* [LISTED ENTRIES]
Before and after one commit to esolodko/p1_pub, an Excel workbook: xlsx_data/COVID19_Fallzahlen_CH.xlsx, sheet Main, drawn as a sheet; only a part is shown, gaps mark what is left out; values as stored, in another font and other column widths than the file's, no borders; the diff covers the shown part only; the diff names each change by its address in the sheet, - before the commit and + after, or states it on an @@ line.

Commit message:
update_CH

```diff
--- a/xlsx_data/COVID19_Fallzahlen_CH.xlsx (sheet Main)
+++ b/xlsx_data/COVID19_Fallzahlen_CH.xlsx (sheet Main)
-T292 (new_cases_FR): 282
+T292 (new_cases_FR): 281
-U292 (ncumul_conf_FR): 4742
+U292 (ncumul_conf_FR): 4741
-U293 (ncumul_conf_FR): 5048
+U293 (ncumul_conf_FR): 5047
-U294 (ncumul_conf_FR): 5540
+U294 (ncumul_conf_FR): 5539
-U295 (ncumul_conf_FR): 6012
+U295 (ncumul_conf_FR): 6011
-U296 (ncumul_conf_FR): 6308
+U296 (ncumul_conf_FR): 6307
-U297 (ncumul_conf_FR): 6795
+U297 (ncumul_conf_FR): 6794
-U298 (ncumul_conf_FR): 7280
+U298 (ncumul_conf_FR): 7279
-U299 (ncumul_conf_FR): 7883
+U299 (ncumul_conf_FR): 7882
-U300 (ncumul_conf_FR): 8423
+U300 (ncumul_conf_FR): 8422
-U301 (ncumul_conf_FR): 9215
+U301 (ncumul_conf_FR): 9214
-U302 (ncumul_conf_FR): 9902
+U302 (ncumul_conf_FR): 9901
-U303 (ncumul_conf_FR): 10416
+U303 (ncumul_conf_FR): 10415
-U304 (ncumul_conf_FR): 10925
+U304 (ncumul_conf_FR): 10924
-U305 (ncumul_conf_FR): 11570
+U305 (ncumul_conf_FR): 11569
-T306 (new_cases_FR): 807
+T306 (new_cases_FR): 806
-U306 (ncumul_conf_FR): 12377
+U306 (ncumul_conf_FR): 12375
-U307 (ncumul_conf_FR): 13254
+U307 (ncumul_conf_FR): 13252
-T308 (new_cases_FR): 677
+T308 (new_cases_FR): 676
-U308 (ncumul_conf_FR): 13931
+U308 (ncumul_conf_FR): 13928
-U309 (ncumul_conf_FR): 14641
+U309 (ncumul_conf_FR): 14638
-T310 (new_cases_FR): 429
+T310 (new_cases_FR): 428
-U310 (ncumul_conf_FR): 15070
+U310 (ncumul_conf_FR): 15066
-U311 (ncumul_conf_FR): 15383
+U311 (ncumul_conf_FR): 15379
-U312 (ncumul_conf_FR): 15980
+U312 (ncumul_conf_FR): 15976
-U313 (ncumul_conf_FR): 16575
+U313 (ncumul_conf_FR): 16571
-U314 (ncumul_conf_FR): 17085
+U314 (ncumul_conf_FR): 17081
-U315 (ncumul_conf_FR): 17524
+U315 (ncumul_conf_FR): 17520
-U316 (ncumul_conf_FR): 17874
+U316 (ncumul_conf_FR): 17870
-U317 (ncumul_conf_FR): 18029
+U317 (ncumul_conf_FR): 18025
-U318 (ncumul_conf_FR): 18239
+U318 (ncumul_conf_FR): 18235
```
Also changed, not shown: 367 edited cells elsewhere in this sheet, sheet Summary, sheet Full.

* [GOAL OF THE EXERCISE] Lines containing the word "sheet": copy every one of them from the records above.

* [RESPONSE]
Before and after one commit to esolodko/p1_pub, an Excel workbook: xlsx_data/COVID19_Fallzahlen_CH.xlsx, sheet Main, drawn as a sheet; only a part is shown, gaps mark what is left out; values as stored, in another font and other column widths than the file's, no borders; the diff covers the shown part only; the diff names each change by its address in the sheet, - before the commit and + after, or states it on an @@ line.
--- a/xlsx_data/COVID19_Fallzahlen_CH.xlsx (sheet Main)
+++ b/xlsx_data/COVID19_Fallzahlen_CH.xlsx (sheet Main)
Also changed, not shown: 367 edited cells elsewhere in this sheet, sheet Summary, sheet Full.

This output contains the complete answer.